The European debt crisis remains an open wound that continues to fester against the backdrop of a broader global economic recovery. Yields on Spanish debt are on the rise, joining that of Italian and Portuguese bond yields. But the Spain situation takes on a more serious tone because that country is too big to save and too big to fail in terms of bailout prospects. The European Central Bank recently raised the amount of what it calls its “firewall” of ready liquidity to $800 billion euro, sensing the pain that’s hitting Spain’s bond market.
If that weren’t enough to ponder, the citizens of France are about to elect a champion of socialism, as its first round of presidential elections is set for April 22, with a run-off date set for May 6. Front-runner Francois Hollande, a socialist candidate, proposes hiring 60,000 school staff and creating 150,000 state-aided jobs if he wins. He also announced plans to freeze fuel prices for three months, increase a back-to-school bonus for poorer families by 25% and slap a 75% top income-tax rate on people earning more than 1 million euros ($1.3 million) a year. It’s nothing more than a blueprint for tax-and-spend fiscal policy, and big money will simply flee France for Monte Carlo.
On our side of the pond, things are much improved. The March ADP (NASDAQ:ADP) report showed growth of 209,000 private-sector jobs. The ISM Index for March came in at 53.4, versus 53.0 consensus, and auto and trucks sales were firmly higher for the month. Add better-than-expected same-store retail sales figures for March and you’d think the bulls would be off to the races.
Recent findings from our friends at ChangeWave Research confirm my view about strong prospects for a very upbeat first-quarter earnings season. Nearly 25% of respondents say their company sales will come in “above plan” for Q1 2012. That’s three points more than the previous quarter. This is the second quarterly uptick in a row for corporate sales growth, with the rate of improvement actually accelerating this quarter.
But oh how fickle Mr. Market can be: Even though the economic calendar has favored the bulls and oil prices are backing down after a huge build in inventories reported this week, the release of the latest Fed minutes took the market by surprise. Knee-jerk selling ensued when it became clear that the Fed now is less likely to engage in any further quantitative easing.

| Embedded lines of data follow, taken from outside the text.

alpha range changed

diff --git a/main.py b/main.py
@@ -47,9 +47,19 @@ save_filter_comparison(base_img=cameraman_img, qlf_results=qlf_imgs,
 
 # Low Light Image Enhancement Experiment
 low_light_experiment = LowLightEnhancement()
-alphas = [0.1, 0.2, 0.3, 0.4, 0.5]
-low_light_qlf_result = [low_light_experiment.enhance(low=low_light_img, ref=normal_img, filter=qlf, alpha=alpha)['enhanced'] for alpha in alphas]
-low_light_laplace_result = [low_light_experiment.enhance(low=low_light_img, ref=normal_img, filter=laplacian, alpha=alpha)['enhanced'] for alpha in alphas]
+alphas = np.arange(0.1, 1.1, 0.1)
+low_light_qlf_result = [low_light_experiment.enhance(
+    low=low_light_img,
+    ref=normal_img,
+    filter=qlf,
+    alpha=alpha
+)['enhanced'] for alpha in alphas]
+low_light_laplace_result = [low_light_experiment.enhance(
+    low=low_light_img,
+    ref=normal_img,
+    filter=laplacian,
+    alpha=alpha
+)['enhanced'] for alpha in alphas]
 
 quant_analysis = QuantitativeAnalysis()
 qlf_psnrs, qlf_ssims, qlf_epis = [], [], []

This should be viewed as a vote of confidence for investors as it sends the message that the economy can begin to stand on its own without massive intervention. It’s like taking the patient off of the IV tube because his system is being restored back to health.
I view this negative reaction as an excellent buying opportunity for Cash Machine investors. We haven’t had too many constructive pullbacks in the first quarter, and this development is a major positive for financial markets.
It’s time to buy the dip.